It should be clear from the many specialized functions DSAs provide that itï¿½s difficult to accomplish detailed vibration analysis with basic data acquisition tools. If youï¿½re investigating vibration, you need a DSA or at least the appropriate analysis and display software. Manufacturers of DSAs tend to use standard mathematical terms, although the names of the instruments themselves vary. The DSA name is common, but the product also is called a spectrum analyzer, which emphasizes the frequency-domain aspect of many of the analysis functions.
Ripple Elimination in Delta-Sigma Systems
by Gordon Shen, LDS-Dactron, LDS Test and MeasurementData acquisition systems apply anti-alias filtering before the signal is converted from analog to digital. In almost all systems, the sampling rate can vary greatly, so the cutoff frequency should adapt accordingly.
It is very difficult and sometimes even impossible to adapt the cutoff frequency of a high-order analog filter. So digital decimation often is used to vary the sampling rate. With this approach, the hardware sampling rate is fixed at a relatively high value, and the cutoff frequency of the analog filter does not need to adapt.
The sharp decimation filter causes the step response to have significant overshoot as shown in Figure 4. The ripple can easily be as high as 10% of the step amplitude, causing measurement accuracy issues.
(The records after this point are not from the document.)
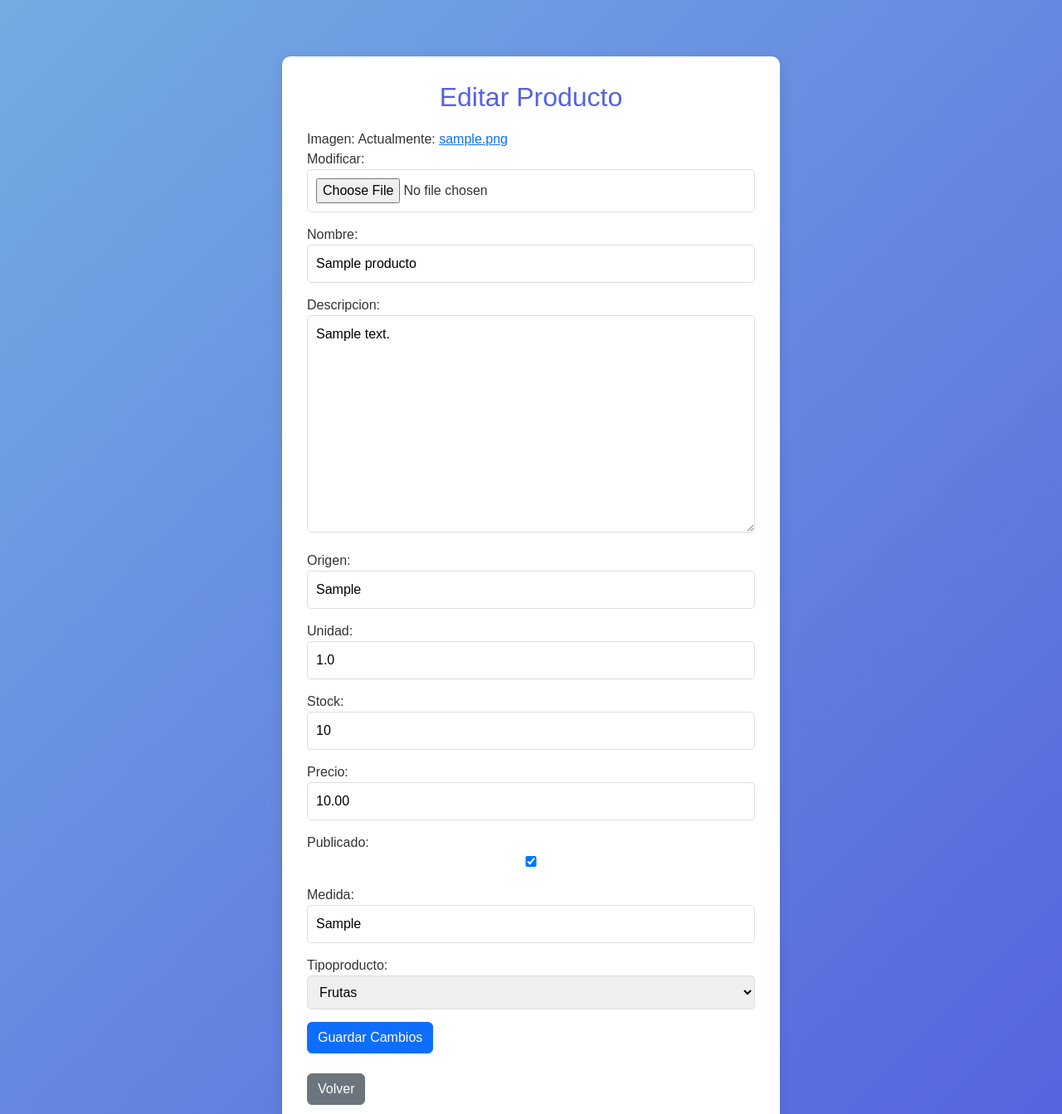
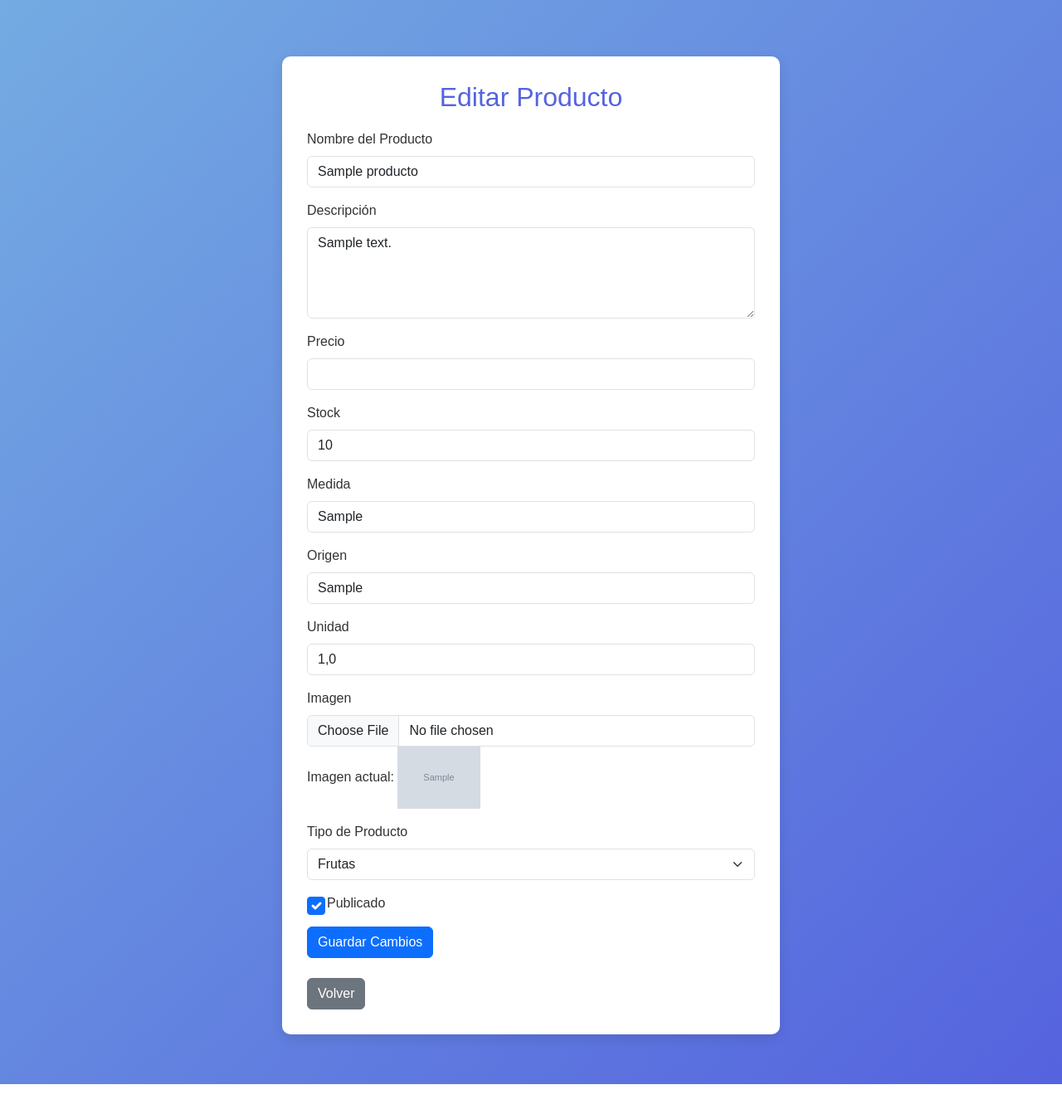
Before and after one commit to thiagolopez2005/ProjectMercAPP, a Django app: page /editar_producto/1/ in a window 1280 px wide. Shown: the top 1343 px of the page at 83% size. After the commit the page ends 1307 px from the top, so only its background shows below. Run offline with Django 5.2, Linux system fonts and the light colour scheme; tables that the repository leaves empty hold one stand-in row (values such as "Sample post"); grey boxes marked "Sample" are stand-in pictures.

Commit message:
se agrego el desplegable de tipo de producto en editar producto

```diff
--- a/libreria/templates/accounts/editar_producto.html
+++ b/libreria/templates/accounts/editar_producto.html
@@ -77,12 +77,99 @@
 <body>
     <div class="container mt-5">
         <h2>Editar Producto</h2>
+        <form method="POST" enctype="multipart/form-data">
+          {% csrf_token %}
 
-        <form method="POST" enctype="multipart/form-data">
-            {% csrf_token %}
-            {{ form.as_p }}
-            <button type="submit" class="btn btn-primary">Guardar Cambios</button>
-        </form>
+          <!-- Mostrar errores del formulario -->
+          {% if form.errors %}
+              <div class="alert alert-danger">
+                  <strong>Errores en el formulario:</strong>
+                  <ul>
+                      {% for field, errors in form.errors.items %}
+                          <li>
+                              <strong>{{ field|capfirst }}:</strong>
+                              <ul>
+                                  {% for error in errors %}
+                                      <li>{{ error }}</li>
+                                  {% endfor %}
+                              </ul>
+                          </li>
+                      {% endfor %}
+                  </ul>
+              </div>
+          {% endif %}
+
+          <!-- Campo para el nombre del producto -->
+          <div class="mb-3">
+              <label for="id_nombre" class="form-label">Nombre del Producto</label>
+              <input type="text" name="nombre" id="id_nombre" class="form-control" value="{{ form.nombre.value|default_if_none:'' }}" required>
+          </div>
+
+          <!-- Campo para la descripción -->
+          <div class="mb-3">
+              <label for="id_descripcion" class="form-label">Descripción</label>
+              <textarea name="descripcion" id="id_descripcion" class="form-control" rows="4" required>{{ form.descripcion.value|default_if_none:'' }}</textarea>
+          </div>
+
+          <!-- Campo para el precio -->
+          <div class="mb-3">
+              <label for="id_precio" class="form-label">Precio</label>
+              <input type="number" name="precio" id="id_precio" class="form-control" step="0.01" value="{{ form.precio.value|default_if_none:'' }}" required>
+          </div>
+
+          <!-- Campo para el stock -->
+          <div class="mb-3">
+              <label for="id_stock" class="form-label">Stock</label>
+              <input type="number" name="stock" id="id_stock" class="form-control" value="{{ form.stock.value|default_if_none:'' }}" required>
+          </div>
+
+          <!-- Campo para la medida -->
+          <div class="mb-3">
+              <label for="id_medida" class="form-label">Medida</label>
+              <input type="text" name="medida" id="id_medida" class="form-control" maxlength="50" value="{{ form.medida.value|default_if_none:'' }}" required>
+          </div>
+
+          <!-- Campo para el origen -->
+          <div class="mb-3">
+              <label for="id_origen" class="form-label">Origen</label>
+              <input type="text" name="origen" id="id_origen" class="form-control" maxlength="100" value="{{ form.origen.value|default_if_none:'' }}" required>
+          </div>
+
+          <!-- Campo para la unidad -->
+          <div class="mb-3">
+              <label for="id_unidad" class="form-label">Unidad</label>
+              <input type="text" name="unidad" id="id_unidad" class="form-control" maxlength="50" value="{{ form.unidad.value|default_if_none:'' }}" required>
+          </div>
+
+          <!-- Campo para la imagen -->
+          <div class="mb-3">
+              <label for="id_imagen" class="form-label">Imagen</label>
+              <input type="file" name="imagen" id="id_imagen" class="form-control">
+              {% if form.imagen.value %}
+                  <p>Imagen actual: <img src="{{ form.imagen.value.url }}" alt="Imagen actual" style="max-width: 100px;"></p>
+              {% endif %}
+          </div>
+
+          <!-- Campo para el tipo de producto -->
+          <div class="mb-3">
+              <label for="id_tipoproducto" class="form-label">Tipo de Producto</label>
+              <select name="tipoproducto" id="id_tipoproducto" class="form-select" required>
+                  <option value="frutas" {% if form.tipoproducto.value == "frutas" %}selected{% endif %}>Frutas</option>
+                  <option value="verduras" {% if form.tipoproducto.value == "verduras" %}selected{% endif %}>Verduras</option>
+                  <option value="tuberculos" {% if form.tipoproducto.value == "tuberculos" %}selected{% endif %}>Tubérculos</option>
+                  <option value="hortalizas" {% if form.tipoproducto.value == "hortalizas" %}selected{% endif %}>Hortalizas</option>
+              </select>
+          </div>
+
+          <!-- Campo para el estado de publicación -->
+          <div class="mb-3 form-check">
+              <input type="checkbox" name="publicado" id="id_publicado" class="form-check-input" {% if form.publicado.value %}checked{% endif %}>
+              <label for="id_publicado" class="form-check-label">Publicado</label>
+          </div>
+
+          <!-- Botón para guardar cambios -->
+          <button type="submit" class="btn btn-primary">Guardar Cambios</button>
+      </form>
 
         <br>
         <a href="{% url 'productos2' %}" class="btn btn-secondary">Volver</a>
--- a/libreria/views.py
+++ b/libreria/views.py
@@ -237,8 +237,11 @@
     if request.method == "POST":
         form = ProductoForm(request.POST, request.FILES, instance=producto)
         if form.is_valid():
+            print("Formulario válido. Guardando cambios...")
             form.save()
             return redirect('productos2')
+        else:
+            print("Errores en el formulario:", form.errors)
     else:
         form = ProductoForm(instance=producto)
     return render(request, 'accounts/editar_producto.html', {'form': form})
```
Also changed, not shown: media/productos/Aguacate_BKNpJgJ.jpg (added).
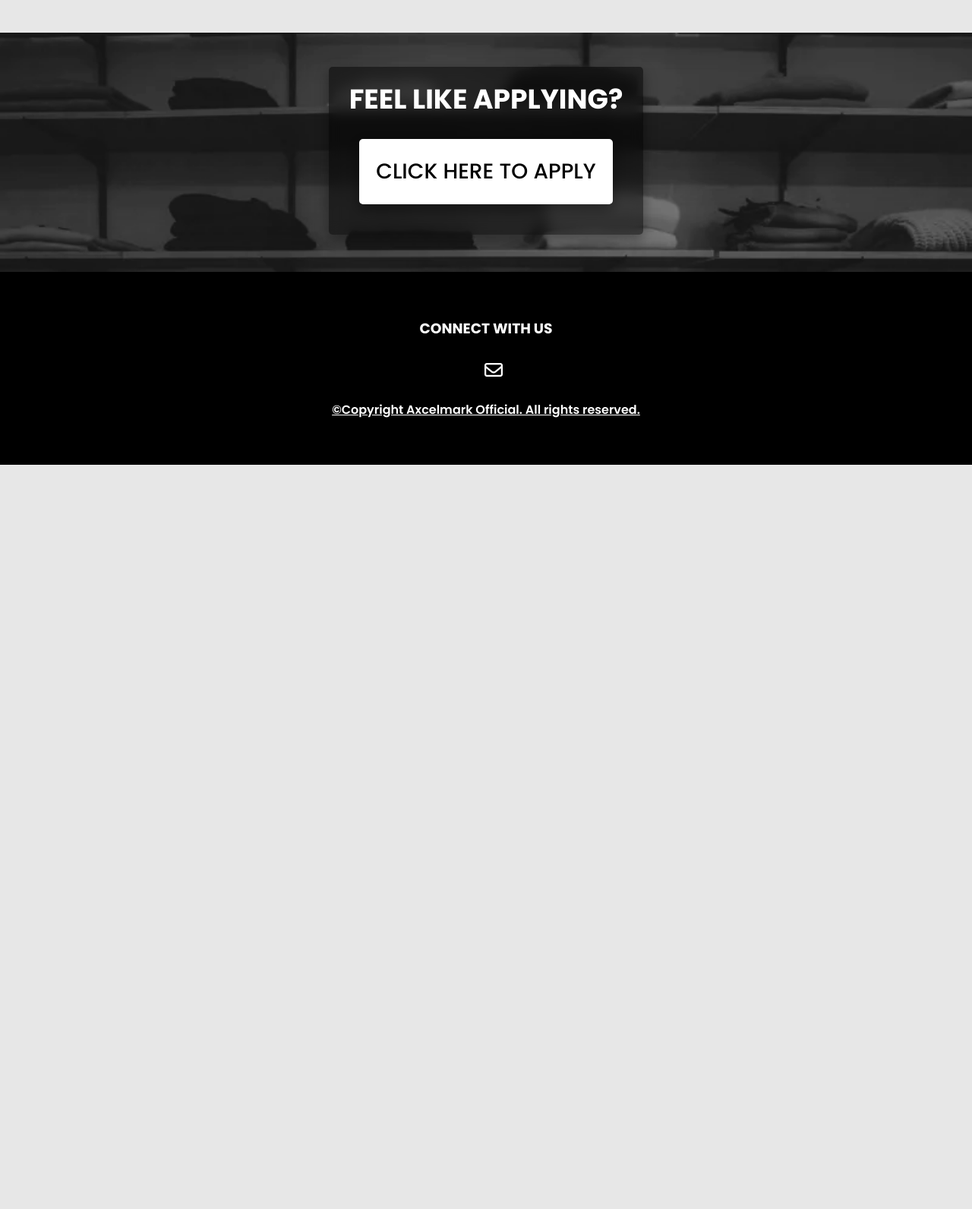
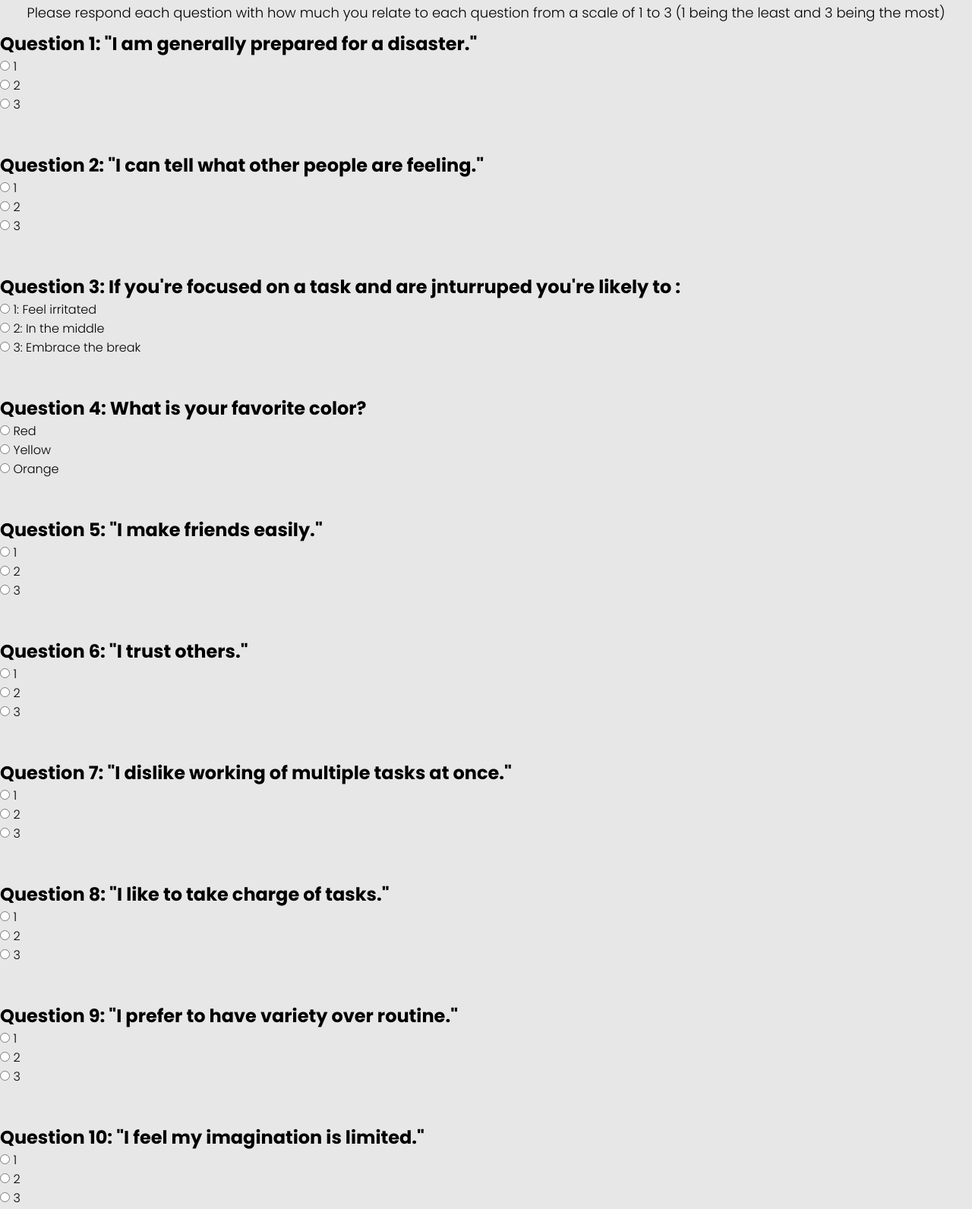
Before and after one commit to urghosthost/FBLAWebsiteCodingAndDevelopment2023-2024, a plain HTML site: page test.html in a window 1280 px wide. Shown: the part 405-1997 px from the top of the page at 76% size. Before the commit the page ends 1017 px from the top, so only its background shows below. Drawn offline with nearby package versions, Linux system fonts and the light colour scheme; a web font is replaced by a local one.

Commit message:
Add files via upload

```diff
--- a/test.html
+++ b/test.html
@@ -58,7 +58,101 @@
                 <p class="textmainheader" style="margin-top:15px" id="typeText"></p>
             </div>
         </div>
+        <p style="text-align:center; margin-top: 10px; margin-bottom: 10px; font-size: 18px;">Please respond each question with how much you relate to each question from a scale of 1 to 3 (1 being the least and 3 being the most)</p>
+        <form class="quiz" id="quiz">
+            <h2>Question 1: "I am generally prepared for a disaster."</h2>
+            <input type="radio" id="q1one" name="q1" value=1>
+            <label for="q1one">1</label><br>
+            <input type="radio" id="q1two" name="q1" value=2>
+            <label for="q1two">2</label><br>
+            <input type="radio" id="q1three" name="q1" value=3>
+            <label for="q1three">3</label><br>
+            <p id="q1"></p><br>
+            <br>
+            <h2>Question 2: "I can tell what other people are feeling."</h2>
+            <input type="radio" id="q2one" name="q2" value=1>
+            <label for="q2one">1</label><br>
+            <input type="radio" id="q2two" name="q2" value=2>
+            <label for="q2two">2</label><br>
+            <input type="radio" id="q2three" name="q2" value=3>
+            <label for="q2three">3</label><br>
+            <p id="q2"></p><br>
+            <br>
+            <h2>Question 3: If you're focused on a task and are jnturruped you're likely to :</h2>
+            <input type="radio" id="q3one" name="q3" value=1>
+            <label for="q3one">1: Feel irritated</label><br>
+            <input type="radio" id="q3two" name="q3" value=2>
+            <label for="q3two">2: In the middle</label><br>
+            <input type="radio" id="q3three" name="q3" value=3>
+            <label for="q3three">3: Embrace the break</label><br>
+            <p id="q3"></p><br>
+            <br>
+            <h2>Question 4: What is your favorite color?</h2>
+            <input type="radio" id="q4one" name="q4" value=1>
+            <label for="q4one">Red</label><br>
+            <input type="radio" id="q4two" name="q4" value=2>
+            <label for="q4two">Yellow</label><br>
+            <input type="radio" id="q4three" name="q4" value=3>
+            <label for="q4three">Orange</label><br>
+            <p id="q4"></p><br>
+            <br>
+            <h2>Question 5: "I make friends easily."</h2>
+            <input type="radio" id="q5one" name="q5" value=1>
+            <label for="q5one">1</label><br>
+            <input type="radio" id="q5two" name="q5" value=2>
+            <label for="q5two">2</label><br>
+            <input type="radio" id="q5three" name="q5" value=3>
+            <label for="q5three">3</label><br>
+            <p id="q5"></p><br>
+            <br>
+            <h2>Question 6: "I trust others."</h2>
+            <input type="radio" id="q6one" name="q6" value=1>
+            <label for="q6one">1</label><br>
+            <input type="radio" id="q6two" name="q6" value=2>
+            <label for="q6two">2</label><br>
+            <input type="radio" id="q6three" name="q6" value=3>
+            <label for="q6three">3</label><br>
+            <p id="q6"></p><br>
+            <br>
+            <h2>Question 7: "I dislike working of multiple tasks at once."</h2>
+            <input type="radio" id="q7one" name="q7" value=1>
+            <label for="q7one">1</label><br>
+            <input type="radio" id="q7two" name="q7" value=2>
+            <label for="q7two">2</label><br>
+            <input type="radio" id="q7three" name="q7" value=3>
+            <label for="q7three">3</label><br>
+            <p id="q7"></p><br >
+            <br>
+            <h2>Question 8: "I like to take charge of tasks."</h2>
+            <input type="radio" id="q8one" name="q8" value=1>
+            <label for="q8one">1</label><br>
+            <input type="radio" id="q8two" name="q8" value=2>
+            <label for="q8two">2</label><br>
+            <input type="radio" id="q8three" name="q8" value=3>
+            <label for="q8three">3</label><br>
+            <p id="q8"></p><br>
+            <br>
+            <h2>Question 9: "I prefer to have variety over routine."</h2>
+            <input type="radio" id="q9one" name="q9" value=1>
+            <label for="q9one">1</label><br>
+            <input type="radio" id="q9two" name="q9" value=2>
+            <label for="q9two">2</label><br>
+            <input type="radio" id="q9three" name="q9" value=3>
+            <label for="q9three">3</label><br>
+            <p id="q9"></p><br>
+            <br>
+            <h2>Question 10: "I feel my imagination is limited."</h2>
+            <input type="radio" id="q10one" name="q10" value=1>
+            <label for="q10one">1</label><br>
+            <input type="radio" id="q10two" name="q10" value=2>
+            <label for="q10two">2</label><br>
+            <input type="radio" id="q10three" name="q10" value=3>
+            <label for="q10three">3</label><br>
+            <p id="q10"></p><br>
+        </form>
+        <p style="padding-bottom:25px; text-align: center;"><button class="formSubButton" type="submit" onclick="submitQuiz();">SUBMIT</button></p>
     </div>
+
 
 
     <!--Click here to apply button at end of page-->
```
Also changed, not shown: application.html (+1 -0 lines), benefits.html (+4 -4 lines), contact.html (+4 -4 lines), index.html (+1 -1 lines), listings.html (+2 -2 lines), testdone.html (added, +114 -0 lines).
Since linear phase characteristics are preserved with an FIR filter, it has the potential to overcome certain limitations of a digital Bessel filter. However, an FIR filter usually has a very sharp transition band. Indeed, in the past, engineers have strived to make the transition band as sharp as possible, but to eliminate transient ripples, we need a slow transition band.
An FIR filter with a few taps creates the desired effect. Figure 5 represents the step response with a four-tap FIR ripple elimination filter, showing that the overshoot has been eliminated. The result is as good as an analog Bessel filter.
The ripple elimination filter overcomes the poor step response of a delta-sigma ADC. Delta-sigma ADCs with ripple elimination filters offer the following benefits relative to acquisition systems using Bessel filters:
ï¿½ Better Phase Match Between Channels
Because the analog filter is fixed at a relatively high frequency, the phase distortion by capacitor error will be decreased, improving the channel phase match.
ï¿½ Wider Bandwidth With Same Sampling Rate
If the frequency-domain property is emphasized, the cutoff frequency of the decimation filter can be set at near 0.45 Fs.
ï¿½ More Versatile
A powerful digital filter can be applied after sampling according to the needs of different applications.